Presents the World of Cyclocross
A sunny but cold winter day afternoon as the parishioners left of their Sunday mass a strange event gained notice. John and his family, well dressed in their ‘Sunday best,' sauntered toward their home. Suddenly they happened upon an unexpected spectacle of winter. They saw the strange sight of cyclists leaving of the road and beginning to ride through the field and run over the obstacles.
“What a muddy sport!” retorted his wife? A curious man, John approached the group and asked, “What class of cycling is this?” Quickly a joyous reply, “It is called cyclo-cross!”
The sport of cyclocross began at the ends of the 19th century in France. Its creator was a French soldier named Daniel Gousseau , who frequently rode his bicycle over the rough trails and difficult obstacles to maintain cycling fitness during the winter months. Generals on horseback observed this strange discipline and moved quickly to train the French Army troops on bikes.
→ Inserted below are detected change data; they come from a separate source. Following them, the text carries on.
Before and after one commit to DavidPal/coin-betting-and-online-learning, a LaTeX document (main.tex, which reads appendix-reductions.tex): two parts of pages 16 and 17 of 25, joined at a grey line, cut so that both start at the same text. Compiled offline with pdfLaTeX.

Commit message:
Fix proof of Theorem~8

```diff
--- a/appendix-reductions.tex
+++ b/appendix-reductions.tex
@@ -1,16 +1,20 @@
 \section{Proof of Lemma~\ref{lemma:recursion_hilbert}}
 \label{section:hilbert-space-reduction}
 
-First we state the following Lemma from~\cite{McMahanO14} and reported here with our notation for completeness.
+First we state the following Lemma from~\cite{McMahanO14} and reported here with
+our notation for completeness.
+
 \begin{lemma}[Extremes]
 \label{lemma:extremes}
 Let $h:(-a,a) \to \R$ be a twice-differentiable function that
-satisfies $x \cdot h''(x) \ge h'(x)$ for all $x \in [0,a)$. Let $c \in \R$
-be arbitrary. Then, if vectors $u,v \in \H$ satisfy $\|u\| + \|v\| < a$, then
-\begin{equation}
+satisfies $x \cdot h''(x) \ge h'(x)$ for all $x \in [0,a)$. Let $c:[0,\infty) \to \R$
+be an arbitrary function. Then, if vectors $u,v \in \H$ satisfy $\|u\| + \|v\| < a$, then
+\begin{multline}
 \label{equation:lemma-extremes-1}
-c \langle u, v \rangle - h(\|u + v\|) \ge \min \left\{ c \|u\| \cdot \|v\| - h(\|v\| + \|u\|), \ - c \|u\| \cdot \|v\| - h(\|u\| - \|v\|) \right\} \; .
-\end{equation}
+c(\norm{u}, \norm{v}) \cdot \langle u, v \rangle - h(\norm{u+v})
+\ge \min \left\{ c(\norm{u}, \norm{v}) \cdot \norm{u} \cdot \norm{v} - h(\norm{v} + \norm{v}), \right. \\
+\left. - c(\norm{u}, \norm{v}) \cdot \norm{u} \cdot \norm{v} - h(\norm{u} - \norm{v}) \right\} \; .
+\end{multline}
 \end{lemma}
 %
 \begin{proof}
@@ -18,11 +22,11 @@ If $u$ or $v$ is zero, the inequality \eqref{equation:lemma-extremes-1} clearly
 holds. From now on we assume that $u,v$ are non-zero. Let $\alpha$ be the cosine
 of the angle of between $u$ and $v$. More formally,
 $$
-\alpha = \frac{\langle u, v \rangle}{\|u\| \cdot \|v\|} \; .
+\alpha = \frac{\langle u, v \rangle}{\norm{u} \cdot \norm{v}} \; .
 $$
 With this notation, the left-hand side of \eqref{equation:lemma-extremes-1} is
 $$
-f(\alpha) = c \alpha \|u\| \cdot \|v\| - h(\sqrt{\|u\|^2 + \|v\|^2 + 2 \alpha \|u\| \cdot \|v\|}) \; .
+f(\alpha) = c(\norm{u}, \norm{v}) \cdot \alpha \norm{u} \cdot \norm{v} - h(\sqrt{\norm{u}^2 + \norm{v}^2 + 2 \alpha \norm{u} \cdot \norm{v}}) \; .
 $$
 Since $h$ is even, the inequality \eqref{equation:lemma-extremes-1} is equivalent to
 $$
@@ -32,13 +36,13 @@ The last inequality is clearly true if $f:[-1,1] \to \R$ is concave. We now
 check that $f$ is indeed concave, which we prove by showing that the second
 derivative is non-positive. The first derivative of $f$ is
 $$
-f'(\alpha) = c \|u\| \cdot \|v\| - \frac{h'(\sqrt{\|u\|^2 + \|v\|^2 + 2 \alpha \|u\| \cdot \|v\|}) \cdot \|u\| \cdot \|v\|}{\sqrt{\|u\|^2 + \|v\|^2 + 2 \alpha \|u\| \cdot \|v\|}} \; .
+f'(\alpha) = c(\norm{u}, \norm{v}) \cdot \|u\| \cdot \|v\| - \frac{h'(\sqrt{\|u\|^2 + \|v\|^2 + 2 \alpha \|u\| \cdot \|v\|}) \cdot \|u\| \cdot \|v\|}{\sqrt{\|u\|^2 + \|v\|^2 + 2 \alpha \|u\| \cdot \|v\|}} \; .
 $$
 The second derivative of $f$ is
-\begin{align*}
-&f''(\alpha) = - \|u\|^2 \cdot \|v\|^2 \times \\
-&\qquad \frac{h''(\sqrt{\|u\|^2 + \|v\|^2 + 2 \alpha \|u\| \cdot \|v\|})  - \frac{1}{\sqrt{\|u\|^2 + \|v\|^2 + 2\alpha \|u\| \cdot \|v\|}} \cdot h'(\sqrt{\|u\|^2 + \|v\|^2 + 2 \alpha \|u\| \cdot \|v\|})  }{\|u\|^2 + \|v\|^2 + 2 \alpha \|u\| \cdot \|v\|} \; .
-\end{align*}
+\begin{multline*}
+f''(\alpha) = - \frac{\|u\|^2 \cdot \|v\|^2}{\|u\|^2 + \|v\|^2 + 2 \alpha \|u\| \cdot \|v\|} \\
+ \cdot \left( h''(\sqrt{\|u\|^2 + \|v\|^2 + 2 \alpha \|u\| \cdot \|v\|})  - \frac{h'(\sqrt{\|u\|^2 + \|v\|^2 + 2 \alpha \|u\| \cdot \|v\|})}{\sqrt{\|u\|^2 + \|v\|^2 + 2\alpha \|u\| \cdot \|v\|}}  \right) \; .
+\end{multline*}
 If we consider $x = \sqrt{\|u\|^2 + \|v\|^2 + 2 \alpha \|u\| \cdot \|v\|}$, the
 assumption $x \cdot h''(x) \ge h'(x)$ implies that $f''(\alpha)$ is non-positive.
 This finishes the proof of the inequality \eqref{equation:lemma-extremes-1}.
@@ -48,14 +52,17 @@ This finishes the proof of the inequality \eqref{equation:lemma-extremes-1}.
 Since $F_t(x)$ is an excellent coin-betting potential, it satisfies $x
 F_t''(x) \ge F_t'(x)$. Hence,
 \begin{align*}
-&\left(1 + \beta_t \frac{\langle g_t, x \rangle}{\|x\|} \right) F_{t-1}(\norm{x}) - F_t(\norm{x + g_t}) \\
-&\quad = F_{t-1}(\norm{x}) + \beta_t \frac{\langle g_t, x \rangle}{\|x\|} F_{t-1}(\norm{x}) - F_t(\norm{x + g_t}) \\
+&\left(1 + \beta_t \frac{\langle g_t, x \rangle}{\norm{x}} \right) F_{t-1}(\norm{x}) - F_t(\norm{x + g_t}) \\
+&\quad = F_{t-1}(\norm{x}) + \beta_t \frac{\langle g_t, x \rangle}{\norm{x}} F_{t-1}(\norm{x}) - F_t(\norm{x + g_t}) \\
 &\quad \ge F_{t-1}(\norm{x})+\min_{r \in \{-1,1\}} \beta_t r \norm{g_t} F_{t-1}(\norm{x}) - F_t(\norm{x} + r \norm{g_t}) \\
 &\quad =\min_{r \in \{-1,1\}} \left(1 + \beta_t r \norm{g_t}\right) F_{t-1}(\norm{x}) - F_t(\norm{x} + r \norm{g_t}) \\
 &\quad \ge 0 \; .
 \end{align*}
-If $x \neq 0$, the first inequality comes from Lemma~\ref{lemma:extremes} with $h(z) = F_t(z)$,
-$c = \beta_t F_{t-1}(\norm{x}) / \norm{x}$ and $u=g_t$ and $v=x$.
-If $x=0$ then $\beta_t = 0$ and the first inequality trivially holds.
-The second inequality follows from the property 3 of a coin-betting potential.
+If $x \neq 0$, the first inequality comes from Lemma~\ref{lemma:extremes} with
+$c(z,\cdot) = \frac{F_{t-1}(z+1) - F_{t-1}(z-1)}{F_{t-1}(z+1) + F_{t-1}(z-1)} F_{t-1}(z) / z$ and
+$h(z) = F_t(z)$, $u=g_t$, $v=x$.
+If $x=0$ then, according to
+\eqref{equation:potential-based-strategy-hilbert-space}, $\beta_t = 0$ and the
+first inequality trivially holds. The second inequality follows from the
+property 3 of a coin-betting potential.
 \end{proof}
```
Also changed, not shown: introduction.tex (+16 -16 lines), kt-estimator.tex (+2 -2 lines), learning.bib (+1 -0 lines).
The first National Championships were run in France in 1902. Belgium organized their first championship 8 years later in 1910. Then others followed: Switzerland (1912), Luxembourg (1923), Spain (1929) and Italy (1930). The first competitions were more what a mountain bike rally is today. They would consist of leaving one point and arriving at another, after crossing fields, forests, hills and rivers. The first rider to pick-up the bike, carry it on the shoulder and run with greater agility was the winner of the 1910 Tour of France, Octave Lapize (Fra). Tragically this great French champion died during an air battle during World War 1. But Lapize's style was adopted by another rider, the original “eternal second” Eugene Christophe. The practice of carrying the bike on the shoulder served him well when in the 1913 Tour de France he had to run down most of the Col du Tourmalet with his broken bike in search of a forge. Cyclo-cross helped start a great Tour de France legend in 1913.
The first important event of cyclocross was called the “Criterium International.” It took place in 1924 and was organized in a forest west of Paris . The race was in a rural area and attracted great enthusiasm from the public. Year after year the competition continued and became increasingly popular. The crown favorite was a terrifying descent known as the “Trou du diable” (the hole of the devil, or today: the drop of death). This was where a very dense crowd concentrated to see the better cyclists showed their abilities and the lesser ones rolled down with the bicycle like a ball.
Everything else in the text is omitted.